Feminist Theory, Philosophy of Science, Environmental Philosophy
Thursday, January 13, 2011
All men are created equal
Another thought on language and gender.
Sentences such as "all men are created equal" are ambiguous. Does the word "men" refer to men, or does it refer to men and women? Usage today is mixed, with most people saying "people" when they want to refer to men and women, and some people using "men" to refer to all members of humanity.
But when this phrase was written in the Declaration of Independence in 1776, to announce the value of democratic government and speak against the divine right of kings, it did refer to men specifically, and in particular to white, property-holding men. For this reason, Elizabeth Cady Stanton referred to but modified the phrase in her 1848 Declaration of Sentiments to say that "We hold these truths to be self-evident, that all men and women are created equal."
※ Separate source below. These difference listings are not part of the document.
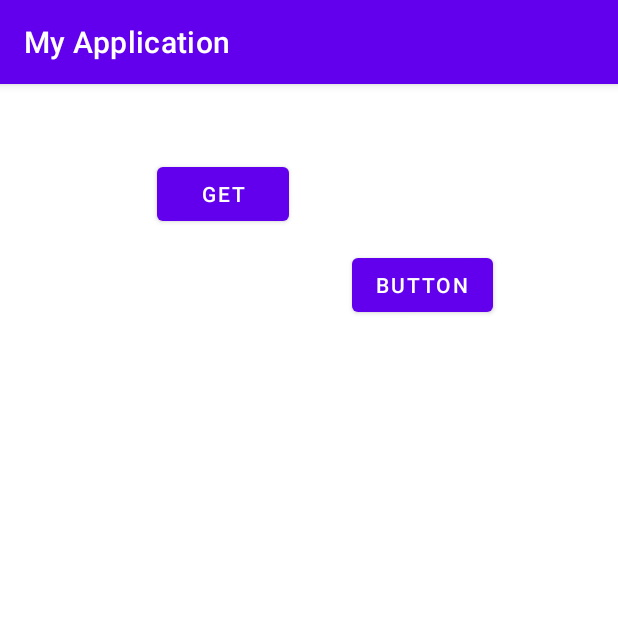
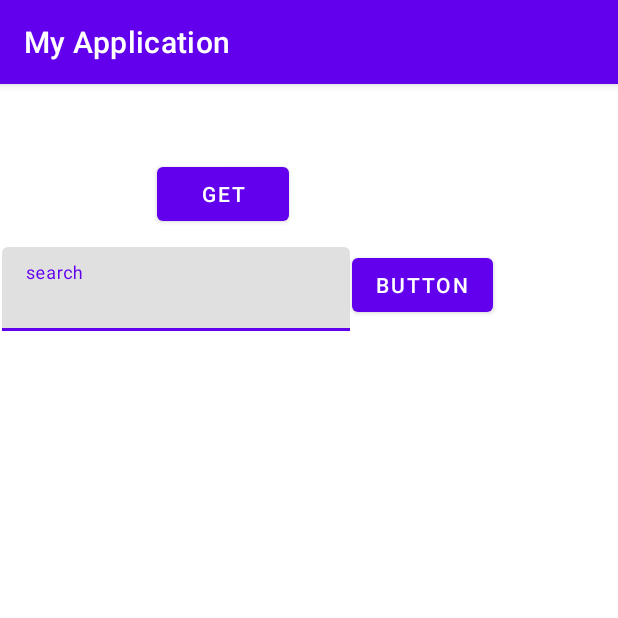
Before and after one commit to julie17-d/Eat_Up, an Android app: the screen it shows after launch (MainActivity), after a tap on "GET", on a phone screen of 412 x 824 dp, the top half of it. Run offline under Robolectric (Android 15) with nearby library versions, the phone set to English and light mode, and no system bars.

Commit message:
feat: functional search bar

```diff
--- a/app/build.gradle
+++ b/app/build.gradle
@@ -5,12 +5,12 @@ plugins {
 
 android {
     namespace 'com.example.myapplication'
-    compileSdk 32
+    compileSdk 33
 
     defaultConfig {
         applicationId "com.example.myapplication"
         minSdk 21
-        targetSdk 32
+        targetSdk 33
         versionCode 1
         versionName "1.0"
 
--- a/app/src/main/java/com/example/myapplication/MainActivity.kt
+++ b/app/src/main/java/com/example/myapplication/MainActivity.kt
@@ -3,7 +3,9 @@ import android.content.Intent
 import android.os.Bundle
 import android.util.Log
 import android.widget.Button
+import android.widget.EditText
 import androidx.appcompat.app.AppCompatActivity
+import com.google.android.material.textfield.TextInputEditText
 import retrofit2.Call
 import retrofit2.Callback
 import retrofit2.Response
@@ -13,10 +15,12 @@ class MainActivity : AppCompatActivity() {
         super.onCreate(savedInstanceState)
         setContentView(R.layout.activity_main)
         val get = findViewById<Button>(R.id.ApiBtn)
+        val searchBarText = findViewById<TextInputEditText>(R.id.text_search_bar) as EditText
         get.setOnClickListener {
+            val query = searchBarText.text.toString()
             val fetch = Fetch.service
             // val response = fetch.getRecipes("chicken", "bf609ed4", "12b3eea3417cea7f8b96953e19937f56", "public")
-            val call = fetch.getHealthModel("chicken", "bf609ed4", "12b3eea3417cea7f8b96953e19937f56", "public")
+            val call = fetch.getHealthModel(query, "bf609ed4", "12b3eea3417cea7f8b96953e19937f56", "public")
 
             call.enqueue(object : Callback<HealthModel>{
                 override fun onResponse(
@@ -27,7 +31,7 @@ class MainActivity : AppCompatActivity() {
                         Log.e("success", "success")
 
                         val recipes = response.body()!!
-                        Log.d("response", recipes.toString())
+                        Log.d("response", recipes.hits[0].recipe.label)
                         // Update UI with recipe data
                     }
                 }
--- a/app/src/main/res/layout/activity_main.xml
+++ b/app/src/main/res/layout/activity_main.xml
@@ -18,6 +18,23 @@
         app:layout_constraintStart_toStartOf="parent"
         app:layout_constraintTop_toTopOf="parent" />
 
+    <com.google.android.material.textfield.TextInputLayout
+        android:id="@+id/search_bar"
+        android:layout_width="232dp"
+        android:layout_height="wrap_content"
+        android:layout_marginStart="1dp"
+        android:layout_marginTop="11dp"
+        app:layout_constraintStart_toStartOf="parent"
+        app:layout_constraintTop_toBottomOf="@+id/ApiBtn">
+
+        <com.google.android.material.textfield.TextInputEditText
+            android:id="@+id/text_search_bar"
+            android:layout_width="match_parent"
+            android:layout_height="wrap_content"
+            android:hint="@string/search"
+            android:textColorHint="#616161" />
+    </com.google.android.material.textfield.TextInputLayout>
+
     <Button
         android:id="@+id/go_second_page"
         android:layout_width="wrap_content"
@@ -31,4 +48,5 @@
         app:layout_constraintEnd_toEndOf="parent"
         app:layout_constraintStart_toStartOf="parent"
         app:layout_constraintTop_toTopOf="parent" />
+
 </androidx.constraintlayout.widget.ConstraintLayout>
--- /dev/null
+++ b/app/src/main/res/values/search.xml
@@ -0,0 +1,4 @@
+<?xml version="1.0" encoding="utf-8"?>
+<resources>
+    <string name="search">search</string>
+</resources>
```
Some students in my feminist theory class say they see no harm in referring to humanity as men. One argument given in favor of this practice is that everyone already knows that 'men' in this context means 'everyone.'
However, the question of whether 'men' really means 'men and women' (or even 'white men and black men') becomes politically relevant in the context of originary interpretations of the Constitution. Originalists believe that the Constitution grants only those rights which were actually intended by the people who wrote it or who approved its later amendments.
At times, Supreme Court Justice Antonin Scalia appears to be a strict originalist. For instance in an interview he recently denied that the 14th amendment can be used to protect the rights of women (in spite of decades of Supreme Court precedent). While saying that it could be used to deny them those rights.
From what I can tell in this interview, he does not deny that women can be given civil rights. But any rights that women have (other than the right to vote), would have their origin in legislation. Unlike men's rights, they are not constitutional rights.
Here's part of what Justice Scalia has said:
Certainly the Constitution does not require discrimination on the basis of sex. The only issue is whether it prohibits it. It doesn't.